This Week in Armenian History

Birth of Anthony Krafft-Bonnard (June 15, 1869)

Less known than some of his European colleagues, Anthony Krafft-Bonnard was a longtime defender of Armenian humanitarian and political causes in Switzerland. 

He was born on June 15, 1869, in Aigle (canton of Vaud, Switzerland). He studied at the Faculty of Theology of the Free Church of Lausanne, where he met his wife Helène Bonnard, who was his support and right arm in his struggle for the Armenians. 
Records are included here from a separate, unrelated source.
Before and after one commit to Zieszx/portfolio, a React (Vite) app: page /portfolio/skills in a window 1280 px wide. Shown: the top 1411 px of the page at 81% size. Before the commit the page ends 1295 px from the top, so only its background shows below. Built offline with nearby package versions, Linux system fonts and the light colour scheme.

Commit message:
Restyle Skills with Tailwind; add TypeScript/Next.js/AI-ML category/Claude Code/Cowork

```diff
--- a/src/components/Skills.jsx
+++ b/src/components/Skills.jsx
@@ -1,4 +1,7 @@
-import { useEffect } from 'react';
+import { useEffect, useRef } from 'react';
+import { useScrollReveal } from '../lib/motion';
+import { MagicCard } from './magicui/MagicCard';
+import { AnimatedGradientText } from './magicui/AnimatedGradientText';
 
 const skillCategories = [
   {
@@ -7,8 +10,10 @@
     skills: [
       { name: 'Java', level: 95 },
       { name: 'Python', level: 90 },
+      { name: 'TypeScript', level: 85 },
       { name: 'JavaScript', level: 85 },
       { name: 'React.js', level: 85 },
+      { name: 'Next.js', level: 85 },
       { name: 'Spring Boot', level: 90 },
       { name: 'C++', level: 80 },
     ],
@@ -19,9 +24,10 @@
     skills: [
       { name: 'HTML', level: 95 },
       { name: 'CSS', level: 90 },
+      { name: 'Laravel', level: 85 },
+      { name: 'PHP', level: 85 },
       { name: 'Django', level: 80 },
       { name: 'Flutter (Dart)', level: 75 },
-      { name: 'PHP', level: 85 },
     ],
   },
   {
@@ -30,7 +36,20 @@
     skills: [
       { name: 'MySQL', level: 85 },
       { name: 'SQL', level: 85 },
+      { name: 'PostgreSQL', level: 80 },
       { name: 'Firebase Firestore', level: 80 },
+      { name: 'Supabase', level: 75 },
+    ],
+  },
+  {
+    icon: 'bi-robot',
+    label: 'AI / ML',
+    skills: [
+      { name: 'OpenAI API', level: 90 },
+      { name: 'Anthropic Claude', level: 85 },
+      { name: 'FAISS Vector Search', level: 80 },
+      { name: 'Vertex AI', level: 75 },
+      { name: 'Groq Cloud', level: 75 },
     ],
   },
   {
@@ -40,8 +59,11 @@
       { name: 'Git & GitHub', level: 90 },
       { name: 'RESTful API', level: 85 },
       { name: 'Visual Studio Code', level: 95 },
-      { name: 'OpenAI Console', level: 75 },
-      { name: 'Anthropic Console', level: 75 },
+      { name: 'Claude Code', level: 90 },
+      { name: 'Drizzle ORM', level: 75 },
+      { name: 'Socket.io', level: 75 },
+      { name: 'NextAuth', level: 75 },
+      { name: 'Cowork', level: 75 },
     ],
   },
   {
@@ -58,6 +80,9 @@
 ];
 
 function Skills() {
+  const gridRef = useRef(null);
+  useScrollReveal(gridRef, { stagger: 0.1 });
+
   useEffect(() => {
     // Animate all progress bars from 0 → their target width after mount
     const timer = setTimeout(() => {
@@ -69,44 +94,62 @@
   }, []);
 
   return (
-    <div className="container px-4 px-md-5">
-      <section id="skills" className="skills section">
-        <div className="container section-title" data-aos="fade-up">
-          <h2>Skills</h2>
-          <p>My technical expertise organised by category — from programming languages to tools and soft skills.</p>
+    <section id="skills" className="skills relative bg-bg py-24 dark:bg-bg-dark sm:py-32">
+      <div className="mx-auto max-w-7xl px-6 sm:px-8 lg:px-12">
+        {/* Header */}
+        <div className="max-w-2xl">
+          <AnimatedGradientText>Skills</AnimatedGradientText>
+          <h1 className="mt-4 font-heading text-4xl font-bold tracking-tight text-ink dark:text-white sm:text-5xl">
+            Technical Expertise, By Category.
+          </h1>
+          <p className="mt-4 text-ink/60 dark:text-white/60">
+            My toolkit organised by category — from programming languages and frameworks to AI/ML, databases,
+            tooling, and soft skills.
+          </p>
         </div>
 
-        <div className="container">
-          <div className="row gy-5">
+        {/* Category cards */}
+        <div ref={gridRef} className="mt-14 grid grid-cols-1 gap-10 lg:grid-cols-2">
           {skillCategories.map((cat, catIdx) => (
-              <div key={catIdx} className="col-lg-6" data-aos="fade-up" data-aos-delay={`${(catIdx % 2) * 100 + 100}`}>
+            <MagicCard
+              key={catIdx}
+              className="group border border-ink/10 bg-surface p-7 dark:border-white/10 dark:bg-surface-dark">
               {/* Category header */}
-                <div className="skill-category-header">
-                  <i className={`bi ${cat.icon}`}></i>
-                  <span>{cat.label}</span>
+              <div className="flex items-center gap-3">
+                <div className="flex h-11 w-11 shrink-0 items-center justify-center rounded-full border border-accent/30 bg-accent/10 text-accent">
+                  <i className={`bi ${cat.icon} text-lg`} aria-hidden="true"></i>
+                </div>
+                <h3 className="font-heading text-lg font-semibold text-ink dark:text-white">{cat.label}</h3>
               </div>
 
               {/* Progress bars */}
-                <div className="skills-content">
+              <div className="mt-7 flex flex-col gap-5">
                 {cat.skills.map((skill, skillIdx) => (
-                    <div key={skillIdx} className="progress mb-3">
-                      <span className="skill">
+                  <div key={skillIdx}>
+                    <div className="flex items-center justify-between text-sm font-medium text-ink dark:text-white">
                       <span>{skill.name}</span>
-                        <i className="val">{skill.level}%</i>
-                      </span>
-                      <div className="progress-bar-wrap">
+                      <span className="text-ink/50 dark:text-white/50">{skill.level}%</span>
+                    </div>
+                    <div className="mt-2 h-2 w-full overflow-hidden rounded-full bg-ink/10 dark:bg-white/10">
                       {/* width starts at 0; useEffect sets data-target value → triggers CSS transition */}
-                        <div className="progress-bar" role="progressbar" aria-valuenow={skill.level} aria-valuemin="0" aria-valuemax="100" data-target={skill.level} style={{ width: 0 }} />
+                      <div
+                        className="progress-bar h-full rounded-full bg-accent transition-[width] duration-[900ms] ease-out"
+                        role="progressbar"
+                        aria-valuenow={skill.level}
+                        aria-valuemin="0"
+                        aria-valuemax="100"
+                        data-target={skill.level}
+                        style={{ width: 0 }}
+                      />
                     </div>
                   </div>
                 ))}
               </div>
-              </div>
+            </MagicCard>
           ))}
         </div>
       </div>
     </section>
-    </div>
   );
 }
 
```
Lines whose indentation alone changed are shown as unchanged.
Pastor Krafft-Bonnard was among the first to delve into aid for Armenia following the news about the Hamidian massacres in 1895-1896. In fall 1896, the different committees organized in many Swiss cantons united to form the Conference of Swiss Committees of Aid to Armenians, presided by Prof. Georges Godet, and send assistance to be distributed in place by American missionaries. In the same meeting, another initiative saw the light, which would last about half a century: to move Armenian orphans to Switzerland, where they would be received by families who would take care of the financial and educational burden. Krafft-Bonnard, who chaired the committee in charge, received the first orphan in 1897.  

In December 1918, after the armistice that ended World War I, a new reorganization took place and the Federation of Swiss Committees Friend of Armenians was born. Kraft-Bonnard became its general secretary. He was the driving force behind the Philo-Armenian International League, created in the summer of 1920 in Paris, becoming first its secretary and then president. He was an indefatigable defender of Armenian rights, denouncing the betrayal of the promises made to Armeinans after the war. He published about twenty books and booklets in French on Armenian issues alone between 1919 and 1935.  

In 1921, due to the influx of Armenian refugees in Switzerland, Krafft-Bonnard suggested to the Central Committee the creation of an Armenian home to host needy refugees. The committee refused to take the administrative and financial responsibility and suggested creating a special committee. The association “Le Foyer Arménien” was created in June 1921 as an initiative of Krafft-Bonnard, and a house bought to that end in Begnins, near Geneva, received its first refugees a month later. In 1922, the Swiss orphanage of Sivas, which had already found refuge in Constantinople due to the Kemalist threat, was moved to Switzerland. After 1922, 250 refugees and 174 orphans found safe shelter in the Armenian home. Soon, a second home was created in Geneva. 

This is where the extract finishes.